I’m not going to repeat all the info about her life and the creation of the poem, or print the whole text of the poem, or talk about its significance or how inspiring it is. (Though my students were SO inspired by both poet and poem. It’s such a powerful thing for kids to see someone, not to mention a Black woman and fellow young person, stand up and speak their truth with such power and grace.)
No, I’m going to get geeky.
The Poetry Toolbox:
Consider the saying, “neither rhyme nor reason.” It implies there are two ways things hold together and have meaning: logic, and form. Gorman uses rhyme — and other sound-echoes — to emphasize and express her message. Her words gain power both through what they say and how they sound.
These sounds might come in many forms:
rhyme (exact or slant rhymes, at the end of lines or not):
When day comes, we ask ourselves,
where can we find light in this never-ending shade?
The loss we carry,
a sea we must wade.
We’ve braved the belly of the beast.
alliteration (when words start with the same sound):
To compose a country committed to all cultures, colors, characters and conditions of man.
assonance (words with the same vowel sounds):
When day comes, we step out of the shade,
aflame and unafraid.
repetition (with or without minor changes):
if only we’re brave enough to see it
If only we’re brave enough to be it
That even as we grieved, we grew
That even as we hurt, we hoped
That even as we tired, we tried
Get out those colored pencils:
This is what I suggest: print out the text of the poem and gather your young poetry geeks and some colored pencils.
Pick a color for every sound you hear echoing. Look for one thing (rhyme or alliteration, for example), just listen for what sounds jump out at you, or color-code as many sound patterns as you can.
OK, let’s get geeky:
For instance, consider the lines below:
And yes we are far from polished
far from pristine
but that doesn’t mean we are
striving to form a union that is perfect
We are striving to forge a union with purpose
Maybe we color all those 'p’s orange (polished, pristine, perfect, purpose) and we see how that sound links those four important words. We color the rhyme in “pristine” and “mean” blue. We turn all the f’s green. We underline the repetitions and near repetitions: “far from,” and “striving to form a union/striving to forge our union” and see how repetition pairs the ideas of perfection and purpose.
The colors — the sounds — braid throughout the poem, giving form and power to the message of the poem, from simple things like “just is” and justice,” to things that build and build. I’ll point out one other example I especially like:
If only we dare

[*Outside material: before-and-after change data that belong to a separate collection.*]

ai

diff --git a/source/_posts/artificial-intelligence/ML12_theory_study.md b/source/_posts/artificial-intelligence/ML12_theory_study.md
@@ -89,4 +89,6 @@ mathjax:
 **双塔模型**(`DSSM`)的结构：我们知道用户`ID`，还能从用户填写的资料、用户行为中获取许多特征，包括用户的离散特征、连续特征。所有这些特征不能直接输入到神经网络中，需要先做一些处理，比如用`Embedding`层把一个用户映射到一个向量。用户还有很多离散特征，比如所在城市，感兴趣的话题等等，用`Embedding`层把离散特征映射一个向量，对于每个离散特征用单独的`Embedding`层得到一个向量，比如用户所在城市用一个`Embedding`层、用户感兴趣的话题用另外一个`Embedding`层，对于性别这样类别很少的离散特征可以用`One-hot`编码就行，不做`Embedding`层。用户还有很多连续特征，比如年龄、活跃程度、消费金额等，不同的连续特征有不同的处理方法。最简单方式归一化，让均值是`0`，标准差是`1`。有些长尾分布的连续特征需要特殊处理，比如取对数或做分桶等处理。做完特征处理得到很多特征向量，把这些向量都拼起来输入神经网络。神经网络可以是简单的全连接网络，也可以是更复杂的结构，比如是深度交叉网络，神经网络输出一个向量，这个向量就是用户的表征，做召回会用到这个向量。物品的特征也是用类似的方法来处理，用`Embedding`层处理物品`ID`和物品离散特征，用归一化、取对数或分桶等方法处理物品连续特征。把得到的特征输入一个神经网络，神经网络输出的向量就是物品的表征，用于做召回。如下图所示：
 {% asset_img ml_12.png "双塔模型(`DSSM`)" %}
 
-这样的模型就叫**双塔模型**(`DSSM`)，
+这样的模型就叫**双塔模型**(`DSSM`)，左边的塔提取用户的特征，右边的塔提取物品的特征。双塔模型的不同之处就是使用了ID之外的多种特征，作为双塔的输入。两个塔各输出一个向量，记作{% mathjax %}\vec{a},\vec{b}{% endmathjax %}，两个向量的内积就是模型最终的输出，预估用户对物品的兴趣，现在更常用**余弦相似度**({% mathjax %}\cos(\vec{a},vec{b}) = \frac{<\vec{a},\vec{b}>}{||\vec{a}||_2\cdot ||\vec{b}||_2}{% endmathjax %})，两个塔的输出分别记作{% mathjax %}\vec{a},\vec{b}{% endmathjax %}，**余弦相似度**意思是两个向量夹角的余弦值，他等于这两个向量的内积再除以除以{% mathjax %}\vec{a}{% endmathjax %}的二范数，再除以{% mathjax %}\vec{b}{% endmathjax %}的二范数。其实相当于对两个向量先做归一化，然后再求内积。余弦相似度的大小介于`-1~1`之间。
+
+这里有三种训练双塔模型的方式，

It's because being American is more than a pride we inherit,
it’s the past we step into
and how we repair it
We’ve seen a force that would shatter our nation
rather than share it

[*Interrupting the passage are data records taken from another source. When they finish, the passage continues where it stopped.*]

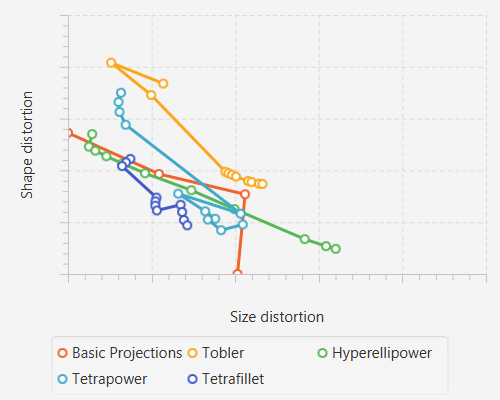
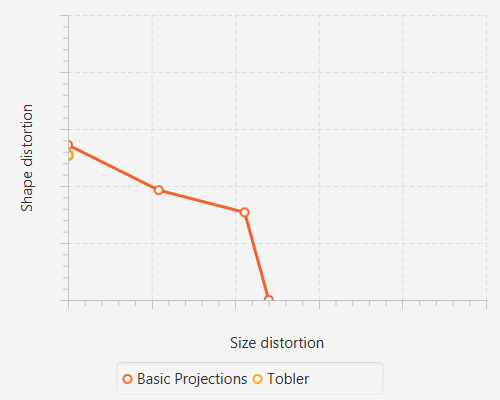
An amalgamation beyond what Tobler ever intended
I just added a standard parallel slider to Tobler. I think it's much
better this way. It'll give the optimizer more room to play. I think
this is a good thing.

diff --git a/src/apps/MapOptimizer.java b/src/apps/MapOptimizer.java
@@ -47,7 +47,7 @@ import maps.Projection;
 public class MapOptimizer extends Application {
 
 	private static final Projection[] EXISTING_PROJECTIONS = { Projection.HOBO_DYER, Projection.ROBINSON,
-			Projection.PLATE_CARREE, Projection.LEE };
+			Projection.PLATE_CARREE, Projection.PEIRCE_QUINCUNCIAL };
 	private static final double[] WEIGHTS = { .083, .20, .33, .50, .71, 1.0, 1.4, 2.0, 3.0, 5.0, 12. };
 	private static final int NUM_DESCENT = 40;
 	private LineChart<Number, Number> chart;
@@ -68,15 +68,15 @@ public class MapOptimizer extends Application {
 				new NumberAxis("Shape distortion", 0, 1, 0.2));
 		chart.setCreateSymbols(true);
 		chart.setAxisSortingPolicy(SortingPolicy.NONE);
-		double[][][] globe = Projection.globe(0.02);
+		double[][][] globe = Projection.globe(0.01);
 		PrintStream log = new PrintStream(new File("output/parameters.txt"));
 		
 		chart.getData().add(analyzeAll(globe, EXISTING_PROJECTIONS));
 //		chart.getData().add(optimizeFamily(Projection.WINKEL_TRIPEL, globe, log));
 		chart.getData().add(optimizeFamily(Projection.TOBLER, globe, log));
-		chart.getData().add(optimizeFamily(Projection.HYPERELLIPOWER, globe, log));
-		chart.getData().add(optimizeFamily(Projection.TETRAPOWER, globe, log));
-		chart.getData().add(optimizeFamily(Projection.TETRAFILLET, globe, log));
+//		chart.getData().add(optimizeFamily(Projection.HYPERELLIPOWER, globe, log));
+//		chart.getData().add(optimizeFamily(Projection.TETRAPOWER, globe, log));
+//		chart.getData().add(optimizeFamily(Projection.TETRAFILLET, globe, log));
 		
 		System.out.println("Total time elapsed: "+
 				(System.currentTimeMillis()-startTime)/1000.+"s");
@@ -119,11 +119,10 @@ public class MapOptimizer extends Application {
 		for (int i = 0; i < params.length; i ++) 	params[i] = bounds[i][0]; //initialize params
 		
 		while (true) { //start with brute force
-			System.out.println(Arrays.toString(params));
 			double[] distortions = proj.avgDistortion(points, params);
+			System.out.println(Arrays.toString(params)+": "+Arrays.toString(distortions));
 			for (int k = 0; k < WEIGHTS.length; k ++) {
-				final double avgDist = Math.pow(distortions[0],1.5) +
-						WEIGHTS[k]*Math.pow(distortions[1],1.5);
+				final double avgDist = weighDistortion(WEIGHTS[k], distortions);
 				if (avgDist < currentBest[k][0]) {
 					currentBest[k][0] = avgDist;
 					currentBest[k][1] = distortions[0];
@@ -134,10 +133,11 @@ public class MapOptimizer extends Application {
 			
 			int i;
 			for (i = 0; i < params.length; i ++) { //iterate the parameters
-				if (params[i] < bounds[i][1]+1e-5) {
+				final double step = (bounds[i][1]-bounds[i][0])/Math.floor(Math.pow(16, 1./params.length));
+				if (params[i]+step < bounds[i][1]+1e-5) {
 					for (int j = 0; j < i; j ++)
 						params[j] = bounds[j][0];
-					params[i] += (bounds[i][1]-bounds[i][0])/Math.floor(Math.pow(16, 1./params.length));
+					params[i] += step;
 					break;
 				}
 			}

diff --git a/src/maps/Tobler.java b/src/maps/Tobler.java
@@ -31,26 +31,26 @@ package maps;
 public class Tobler {
 
 	public static final double lam(double x, double y, double[] params) {
-		final double a = params[0];
+		final double a = params[1];
 		return Math.PI * x / Math.abs(a + (1-a)*hyperEllipse(y, params));
 	}
 	
 	
 	public static final double X(double y, double lam, double[] params) {
-		final double a = params[0];
+		final double a = params[1];
 		return lam * Math.abs(a + (1-a)*hyperEllipse(y, params));
 	}
 	
 	
 	public static final double dZdY(double y, double[] params) {
-		final double a = params[0], e = params[2];
+		final double a = params[1], e = params[0];
 		return Math.abs((a + (1-a)*hyperEllipse(y, params))/
 				(a + (1-a)*e));
 	}
 	
 	
 	public static final double hyperEllipse(double y, double[] params) {
-		final double k = params[1];
+		final double k = params[2];
 		return Math.pow(1 - Math.pow(Math.abs(y),k), 1/k);
 	}
 

diff --git a/src/apps/MapDesignerRaster.java b/src/apps/MapDesignerRaster.java
@@ -126,8 +126,10 @@ public class MapDesignerRaster extends MapApplication {
 		this.display.setFitWidth(IMG_WIDTH);
 		this.display.setFitHeight(IMG_WIDTH);
 		this.display.setPreserveRatio(true);
+		final StackPane pane = new StackPane(display);
+		pane.setMinWidth(IMG_WIDTH);
 		
-		final HBox gui = new HBox(10, layout, this.display);
+		final HBox gui = new HBox(10, layout, pane);
 		gui.setAlignment(Pos.CENTER);
 		StackPane.setMargin(gui, new Insets(10));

Listen to how “dare” and “American” echo off each other (and suddenly being American is about daring), then build into “inherit,” which echoes off “repair it,” and then “share it,” all those things becoming part of what it means to be an American. And then as counterpoint, we have the repeating “sh” in “shatter” and “share it,” pairing those two ideas as opposites. And shimmering around these are other smaller reflections: the “be” in “because being,” the rhyme of “shatter” and “rather,” the m’s in American” and “more.” The more you listen, the more the whole poem reverberates.

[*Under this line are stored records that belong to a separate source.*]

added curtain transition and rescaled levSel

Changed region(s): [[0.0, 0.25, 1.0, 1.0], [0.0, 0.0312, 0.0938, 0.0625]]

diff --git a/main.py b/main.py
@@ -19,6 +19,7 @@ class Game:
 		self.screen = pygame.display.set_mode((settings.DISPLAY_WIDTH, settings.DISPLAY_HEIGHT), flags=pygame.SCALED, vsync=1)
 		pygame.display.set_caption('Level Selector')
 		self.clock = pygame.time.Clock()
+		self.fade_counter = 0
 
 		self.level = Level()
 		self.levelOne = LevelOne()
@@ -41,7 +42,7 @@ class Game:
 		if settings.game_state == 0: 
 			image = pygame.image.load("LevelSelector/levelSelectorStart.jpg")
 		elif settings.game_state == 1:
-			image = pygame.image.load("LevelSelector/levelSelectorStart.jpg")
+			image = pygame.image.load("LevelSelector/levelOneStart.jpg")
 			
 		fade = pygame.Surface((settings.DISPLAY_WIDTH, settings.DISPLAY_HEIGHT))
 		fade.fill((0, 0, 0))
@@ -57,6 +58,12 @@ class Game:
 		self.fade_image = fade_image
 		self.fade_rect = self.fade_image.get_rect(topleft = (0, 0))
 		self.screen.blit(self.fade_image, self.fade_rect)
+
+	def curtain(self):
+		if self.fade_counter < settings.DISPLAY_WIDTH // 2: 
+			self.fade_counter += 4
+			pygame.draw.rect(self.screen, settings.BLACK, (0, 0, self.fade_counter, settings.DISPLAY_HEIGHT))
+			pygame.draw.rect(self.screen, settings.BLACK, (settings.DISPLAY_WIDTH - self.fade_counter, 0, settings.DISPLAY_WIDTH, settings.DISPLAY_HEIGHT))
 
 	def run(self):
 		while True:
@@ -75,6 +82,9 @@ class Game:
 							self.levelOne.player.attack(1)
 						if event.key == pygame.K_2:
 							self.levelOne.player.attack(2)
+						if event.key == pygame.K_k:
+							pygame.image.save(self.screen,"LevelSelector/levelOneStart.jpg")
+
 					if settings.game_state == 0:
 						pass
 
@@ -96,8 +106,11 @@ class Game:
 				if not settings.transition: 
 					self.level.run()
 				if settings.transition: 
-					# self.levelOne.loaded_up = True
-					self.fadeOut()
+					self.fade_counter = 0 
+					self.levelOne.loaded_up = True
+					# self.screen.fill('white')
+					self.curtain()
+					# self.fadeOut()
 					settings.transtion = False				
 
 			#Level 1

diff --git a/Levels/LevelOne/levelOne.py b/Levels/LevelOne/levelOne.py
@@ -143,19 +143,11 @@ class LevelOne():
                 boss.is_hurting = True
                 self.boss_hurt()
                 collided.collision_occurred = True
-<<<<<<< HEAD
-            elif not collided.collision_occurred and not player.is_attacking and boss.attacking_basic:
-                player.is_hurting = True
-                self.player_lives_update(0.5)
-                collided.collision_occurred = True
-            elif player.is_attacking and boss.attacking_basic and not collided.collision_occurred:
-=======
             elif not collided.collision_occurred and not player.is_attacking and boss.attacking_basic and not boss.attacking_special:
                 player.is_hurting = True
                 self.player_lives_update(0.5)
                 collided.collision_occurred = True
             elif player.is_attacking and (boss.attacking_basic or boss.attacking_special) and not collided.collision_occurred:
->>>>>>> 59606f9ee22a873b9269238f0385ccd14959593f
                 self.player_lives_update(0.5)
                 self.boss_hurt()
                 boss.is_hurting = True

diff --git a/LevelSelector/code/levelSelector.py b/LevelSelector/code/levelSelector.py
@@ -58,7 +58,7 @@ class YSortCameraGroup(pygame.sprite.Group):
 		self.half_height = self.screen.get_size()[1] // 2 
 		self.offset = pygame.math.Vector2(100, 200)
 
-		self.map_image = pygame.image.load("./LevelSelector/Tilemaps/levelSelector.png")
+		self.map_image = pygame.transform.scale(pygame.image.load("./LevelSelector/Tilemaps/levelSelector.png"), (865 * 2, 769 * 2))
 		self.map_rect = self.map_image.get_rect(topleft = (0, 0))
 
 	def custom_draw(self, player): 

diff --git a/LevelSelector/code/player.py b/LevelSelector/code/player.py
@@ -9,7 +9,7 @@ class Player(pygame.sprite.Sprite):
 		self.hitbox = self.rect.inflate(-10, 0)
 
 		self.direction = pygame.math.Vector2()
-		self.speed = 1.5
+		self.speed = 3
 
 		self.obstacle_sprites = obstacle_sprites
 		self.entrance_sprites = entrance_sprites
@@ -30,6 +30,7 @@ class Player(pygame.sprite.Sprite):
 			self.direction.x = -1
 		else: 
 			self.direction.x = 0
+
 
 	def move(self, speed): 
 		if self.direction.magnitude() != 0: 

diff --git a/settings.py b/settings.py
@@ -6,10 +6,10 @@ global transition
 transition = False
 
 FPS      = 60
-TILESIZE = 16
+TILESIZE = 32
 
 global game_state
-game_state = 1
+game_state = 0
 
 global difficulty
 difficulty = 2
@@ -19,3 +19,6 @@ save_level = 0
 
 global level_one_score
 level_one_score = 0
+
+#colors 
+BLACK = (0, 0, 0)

Isn’t being a poetry geek fun?
Don’t stop there:
You might also look at other poetic elements:
puns and plays on words (the double meaning of “shade” as both shadow and slander)
references (Hamilton? Scriptures? MLK’s “I Have a Dream” speech? Others?)
metaphor (the hill we climb)
Or you might listen to the poem with a lighter touch, just savoring the sounds, feeling their power. In any case, geek out and revel in the civic power of poetry.
All quotes from Amanda Gorman’s “The Hill We Climb.”